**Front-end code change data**

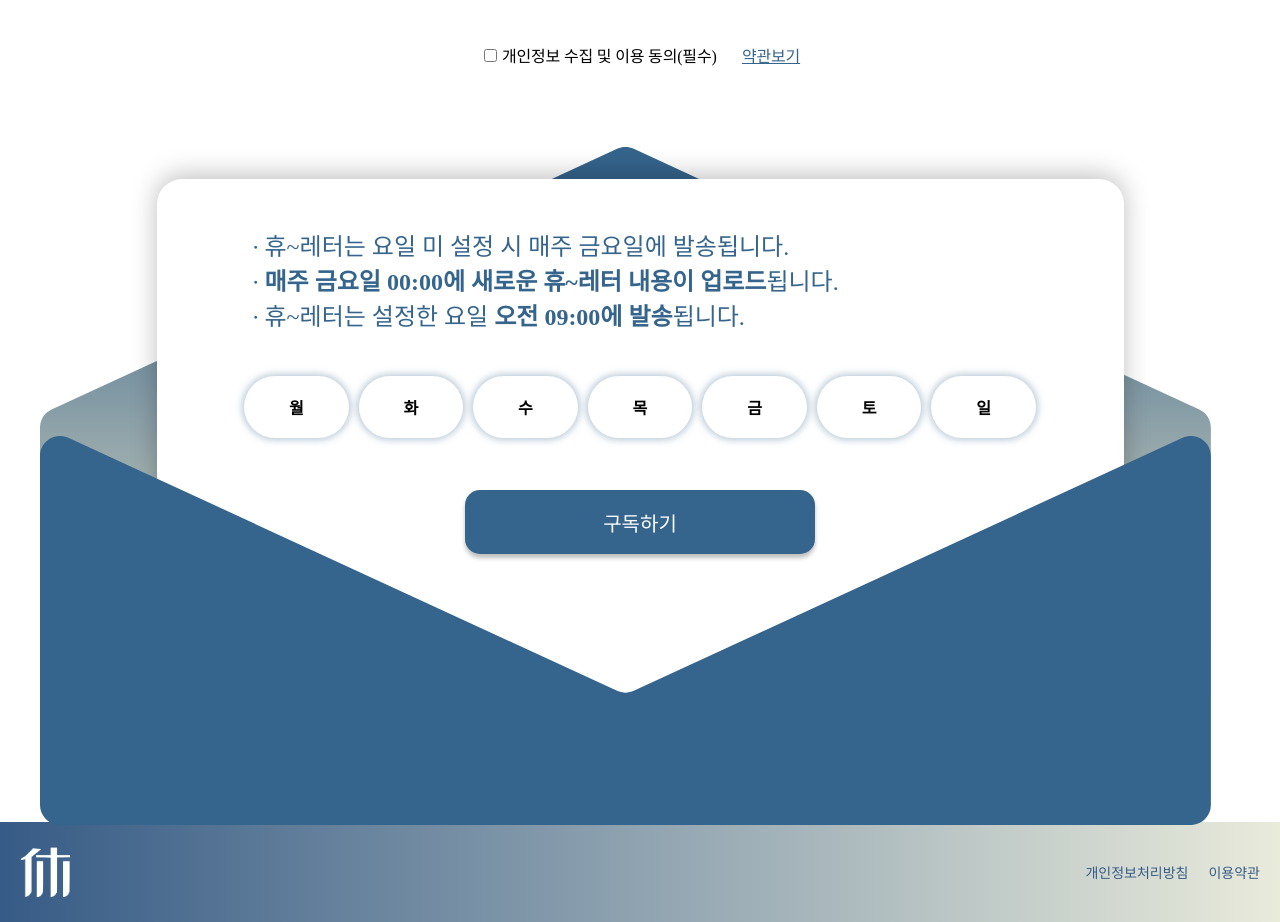
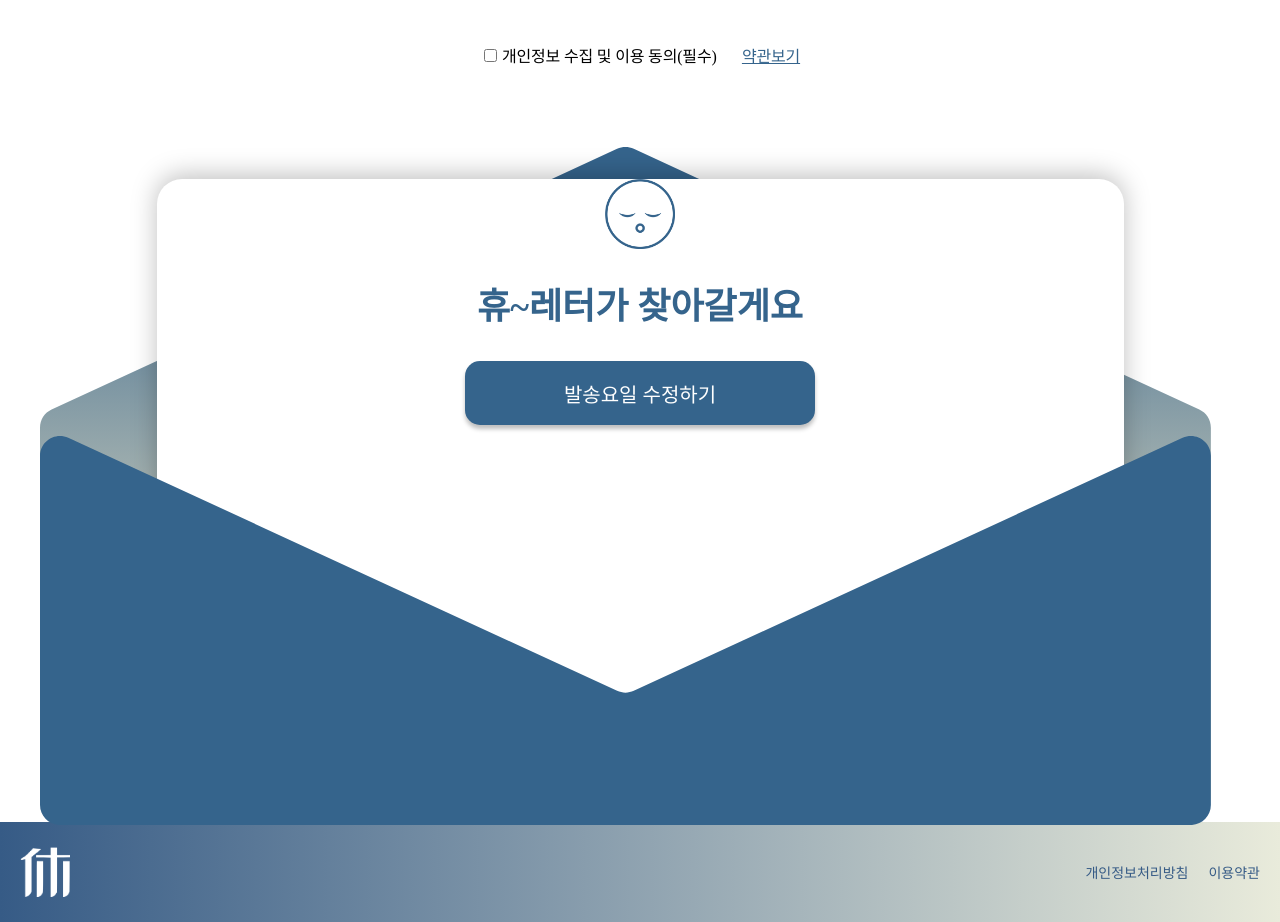
Before and after one commit to Serengeti-HYU/Hyu_frontend, a React (Create React App) app: page /newsletter-page in a window 1280 px wide. Shown: the part 1560-2482 px from the top of the page. Built offline with nearby package versions, Linux system fonts and the light colour scheme; a web font is replaced by a local one.

Commit message:
Chore: Letter 조건부렌더링

```diff
--- a/src/pages/Newsletter/Letter.jsx
+++ b/src/pages/Newsletter/Letter.jsx
@@ -37,7 +37,7 @@ const DayContainer = styled.div`
   margin-top: 1.5rem;
 `;
 const DayButton = styled.button`
-  background: ${(props) => (props.selected ? (props) => "#35648c" : "white")};
+  background: ${(props) => (props.selected ? "#35648c" : "white")};
   color: ${(props) => (props.selected ? "white" : "black")};
   display: flex;
   width: 104.568px;
@@ -57,7 +57,9 @@ const DayButton = styled.button`
   font-weight: 600;
   line-height: normal;
 `;
+
 const SubscribeBtn = styled.button`
+  cursor: pointer;
   margin: auto;
   margin-top: 2rem;
   display: flex;
@@ -78,12 +80,17 @@ const SubscribeBtn = styled.button`
 `;
 const days = ["월", "화", "수", "목", "금", "토", "일"];
 
-const Letter = () => {
+const Letter = ({ toggleLetter }) => {
   // 추후 selectedDay 전송
   const [selectedDay, setSelectedDay] = useState(null);
 
   const handleClick = (day) => {
     setSelectedDay(day);
+    console.log("ㅇㅇ");
+  };
+  const handleSubscribeClick = () => {
+    console.log("구독하기 버튼 클릭됨");
+    toggleLetter(); // 상태 변경 함수 호출
   };
   return (
     <Container>
@@ -107,7 +114,9 @@ const Letter = () => {
           </DayButton>
         ))}
       </DayContainer>
-      <SubscribeBtn>구독하기</SubscribeBtn>
+      <SubscribeBtn onClick={() => handleSubscribeClick()}>
+        구독하기
+      </SubscribeBtn>
     </Container>
   );
 };
--- a/src/pages/Newsletter/LetterComplete.jsx
+++ b/src/pages/Newsletter/LetterComplete.jsx
@@ -1,5 +1,4 @@
 import React from "react";
-import { useState } from "react";
 import styled from "styled-components";
 
 const Container = styled.div`
@@ -42,7 +41,7 @@ const UpdateBtn = styled.button`
   border: none;
 `;
 
-const LetterComplete = () => {
+const LetterComplete = ({ toggleLetter }) => {
   return (
     <Container>
       <Logo
@@ -51,7 +50,7 @@ const LetterComplete = () => {
         id="logo"
       />
       <SubTitle>휴~레터가 찾아갈게요</SubTitle>
-      <UpdateBtn>발송요일 수정하기</UpdateBtn>
+      <UpdateBtn onClick={toggleLetter}>발송요일 수정하기</UpdateBtn>
     </Container>
   );
 };
--- a/src/pages/Newsletter/NewsletterPage.jsx
+++ b/src/pages/Newsletter/NewsletterPage.jsx
@@ -3,6 +3,7 @@ import { useState } from "react";
 import styled from "styled-components";
 import LetterInfo from "./LetterInfo";
 import EmailInput from "./EmailInput";
+import LetterComplete from "./LetterComplete";
 import Letter from "./Letter";
 import LoginHeader from "../../components/LoginHeader";
 import Footer from "../../components/footer";
@@ -50,7 +51,6 @@ const RoundText = styled.div`
   line-height: normal;
   margin-bottom: 5px;
 `;
-
 const SendSetting = styled.div``;
 const Logo = styled.img``;
 const SubTitle = styled.div`
@@ -127,10 +127,11 @@ const CollectPersonalInfo = styled.div`
 `;
 
 const NewsletterPage = () => {
-  const [showLetter, setShowLetter] = useState(false);
+  const [isLetterComplete, setIsLetterComplete] = useState(true);
 
-  const handleUpdateClick = () => {
-    setShowLetter(true);
+  const toggleLetter = () => {
+    setIsLetterComplete((prev) => !prev);
+    console.log("상태" + isLetterComplete);
   };
   return (
     <Container>
@@ -165,7 +166,11 @@ const NewsletterPage = () => {
             id="back"
           />
           <LetterStyled>
-            <Letter />
+            {isLetterComplete ? (
+              <LetterComplete toggleLetter={toggleLetter} />
+            ) : (
+              <Letter toggleLetter={toggleLetter} />
+            )}
           </LetterStyled>
           <Front
             src={`${process.env.PUBLIC_URL}/assets/newsletter/envelopefront.svg`}
```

**INSTRUCTIONS FOR THE TASK**
Every record above must be printed exactly, except for its images.

**RESULT**
Before and after one commit to Serengeti-HYU/Hyu_frontend, a React (Create React App) app: page /newsletter-page in a window 1280 px wide. Shown: the part 1560-2482 px from the top of the page. Built offline with nearby package versions, Linux system fonts and the light colour scheme; a web font is replaced by a local one.

Commit message:
Chore: Letter 조건부렌더링

```diff
--- a/src/pages/Newsletter/Letter.jsx
+++ b/src/pages/Newsletter/Letter.jsx
@@ -37,7 +37,7 @@ const DayContainer = styled.div`
   margin-top: 1.5rem;
 `;
 const DayButton = styled.button`
-  background: ${(props) => (props.selected ? (props) => "#35648c" : "white")};
+  background: ${(props) => (props.selected ? "#35648c" : "white")};
   color: ${(props) => (props.selected ? "white" : "black")};
   display: flex;
   width: 104.568px;
@@ -57,7 +57,9 @@ const DayButton = styled.button`
   font-weight: 600;
   line-height: normal;
 `;
+
 const SubscribeBtn = styled.button`
+  cursor: pointer;
   margin: auto;
   margin-top: 2rem;
   display: flex;
@@ -78,12 +80,17 @@ const SubscribeBtn = styled.button`
 `;
 const days = ["월", "화", "수", "목", "금", "토", "일"];
 
-const Letter = () => {
+const Letter = ({ toggleLetter }) => {
   // 추후 selectedDay 전송
   const [selectedDay, setSelectedDay] = useState(null);
 
   const handleClick = (day) => {
     setSelectedDay(day);
+    console.log("ㅇㅇ");
+  };
+  const handleSubscribeClick = () => {
+    console.log("구독하기 버튼 클릭됨");
+    toggleLetter(); // 상태 변경 함수 호출
   };
   return (
     <Container>
@@ -107,7 +114,9 @@ const Letter = () => {
           </DayButton>
         ))}
       </DayContainer>
-      <SubscribeBtn>구독하기</SubscribeBtn>
+      <SubscribeBtn onClick={() => handleSubscribeClick()}>
+        구독하기
+      </SubscribeBtn>
     </Container>
   );
 };
--- a/src/pages/Newsletter/LetterComplete.jsx
+++ b/src/pages/Newsletter/LetterComplete.jsx
@@ -1,5 +1,4 @@
 import React from "react";
-import { useState } from "react";
 import styled from "styled-components";
 
 const Container = styled.div`
@@ -42,7 +41,7 @@ const UpdateBtn = styled.button`
   border: none;
 `;
 
-const LetterComplete = () => {
+const LetterComplete = ({ toggleLetter }) => {
   return (
     <Container>
       <Logo
@@ -51,7 +50,7 @@ const LetterComplete = () => {
         id="logo"
       />
       <SubTitle>휴~레터가 찾아갈게요</SubTitle>
-      <UpdateBtn>발송요일 수정하기</UpdateBtn>
+      <UpdateBtn onClick={toggleLetter}>발송요일 수정하기</UpdateBtn>
     </Container>
   );
 };
--- a/src/pages/Newsletter/NewsletterPage.jsx
+++ b/src/pages/Newsletter/NewsletterPage.jsx
@@ -3,6 +3,7 @@ import { useState } from "react";
 import styled from "styled-components";
 import LetterInfo from "./LetterInfo";
 import EmailInput from "./EmailInput";
+import LetterComplete from "./LetterComplete";
 import Letter from "./Letter";
 import LoginHeader from "../../components/LoginHeader";
 import Footer from "../../components/footer";
@@ -50,7 +51,6 @@ const RoundText = styled.div`
   line-height: normal;
   margin-bottom: 5px;
 `;
-
 const SendSetting = styled.div``;
 const Logo = styled.img``;
 const SubTitle = styled.div`
@@ -127,10 +127,11 @@ const CollectPersonalInfo = styled.div`
 `;
 
 const NewsletterPage = () => {
-  const [showLetter, setShowLetter] = useState(false);
+  const [isLetterComplete, setIsLetterComplete] = useState(true);
 
-  const handleUpdateClick = () => {
-    setShowLetter(true);
+  const toggleLetter = () => {
+    setIsLetterComplete((prev) => !prev);
+    console.log("상태" + isLetterComplete);
   };
   return (
     <Container>
@@ -165,7 +166,11 @@ const NewsletterPage = () => {
             id="back"
           />
           <LetterStyled>
-            <Letter />
+            {isLetterComplete ? (
+              <LetterComplete toggleLetter={toggleLetter} />
+            ) : (
+              <Letter toggleLetter={toggleLetter} />
+            )}
           </LetterStyled>
           <Front
             src={`${process.env.PUBLIC_URL}/assets/newsletter/envelopefront.svg`}
```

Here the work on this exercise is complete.